We love Aimee Liu. Her new book, Gaining: The Truth About Life After Eating Disorders is an excellent read for anyone who is struggling with an eating or self-esteem issue in their life. She starts the book out on the right note:
Because I believe anorexia and bulimia to be syndromes that encompass far more than disordered eating, I am uneasy with the common usage of the terms anorexic and bulimic as body-centered nouns. Human beings are far too complicated to be summed up by any single word, particularly one that focuses on physical appearance or illness. Recovery is all about moving beyond such limitations.
This book is about Aimee Liu’s own battle with eating. She believed she had conquered anorexia in her twenties, but when her life began spiraling out of control in her forties, she realized she still had issues with eating when she stopped eating altogether. She also noticed that other women she knew with histories of anorexia and bulimia seemed to share many of her personality traits and habits under stress, even decades after their so-called “recovery.”

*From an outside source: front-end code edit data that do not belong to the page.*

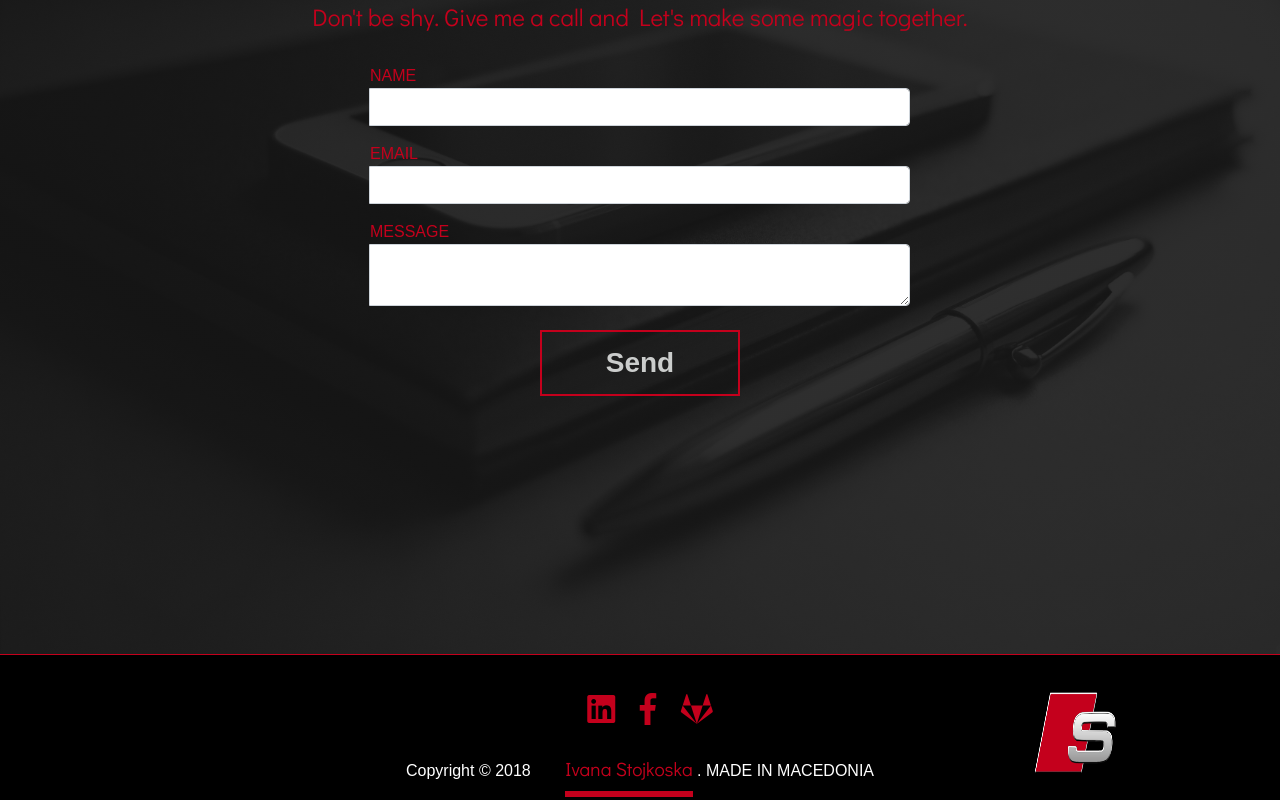
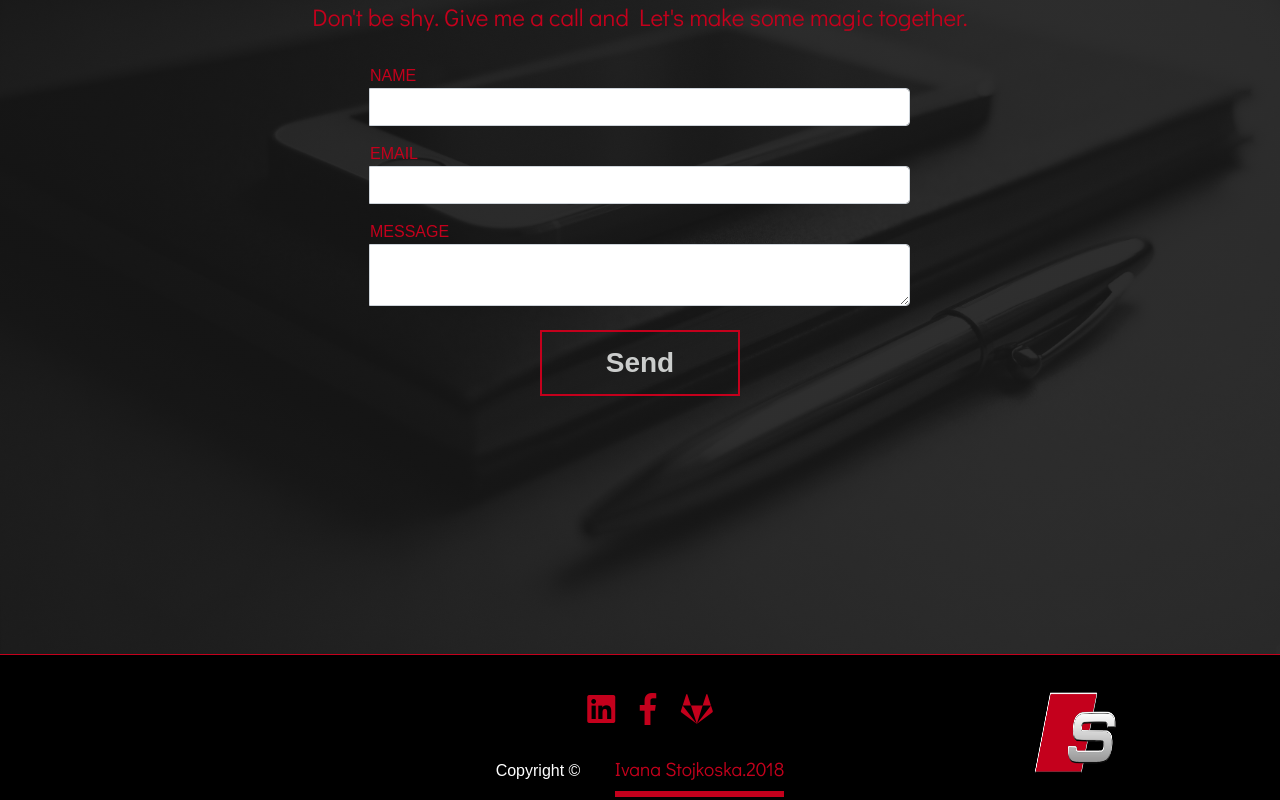
Before and after one commit to Ivanafrontend/Ivanafrontend.github.io, a plain HTML site: page index.html in a window 1280 px wide. Shown: the part 3018-3818 px from the top of the page. Drawn offline with nearby package versions, Linux system fonts and the light colour scheme.

Commit message:
Update index.html

```diff
--- a/index.html
+++ b/index.html
@@ -234,9 +234,9 @@
               <i class="fab fa-gitlab fa-2x"></i>
           </a>
           <p>
-            Copyright &copy; 2018
-            <span id="me">Ivana Stojkoska</span>
-            . MADE IN MACEDONIA
+            Copyright &copy;
+            <span id="me">Ivana Stojkoska.2018</span>
+
           </p>
         </div>
       </div>
```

This book, then, seeks to share and challenge commonly held beliefs about eating disorders. She goes through the research to examine what we know and don’t know about eating disorders, and puts it into an understandable context. Liu also conducts interviews with more than forty others who have also grappled with eating disorders to help put not only a human face on these issues, but help people understand how eating disorders like anorexia and bulimia have little to do with culture, class, gender or even weight. What does then? Liu found genetics, temperament (or personality), anxiety, depression and shame all are very important components of most people’s eating disorders.
Liu’s writing style is down-to-earth and very accessible. The book was a joy to read at 270+ pages and includes a selected bibliography. I especially enjoyed how she compared experiences of 20 years ago, when she first grappled with eating issues, to now (and what the research showed then versus what it shows today). She adds just enough statistics and facts intermixed with personal experiences of her own and that of others through the interviews to make a perfectly balanced and poignant book on this difficult subject. She goes from Freud to genetics, from a family history of mental health issues to her own experiences in therapy. It feels like a well-tread journey because that’s exactly what it is. At the end of the book, you feel as though you’ve traveled with an expert guide.
Liu has really done her leg work and it shows. For anyone who’s ever grappled with an eating disorder or knows someone who does, this book is an eye-opening, must-read.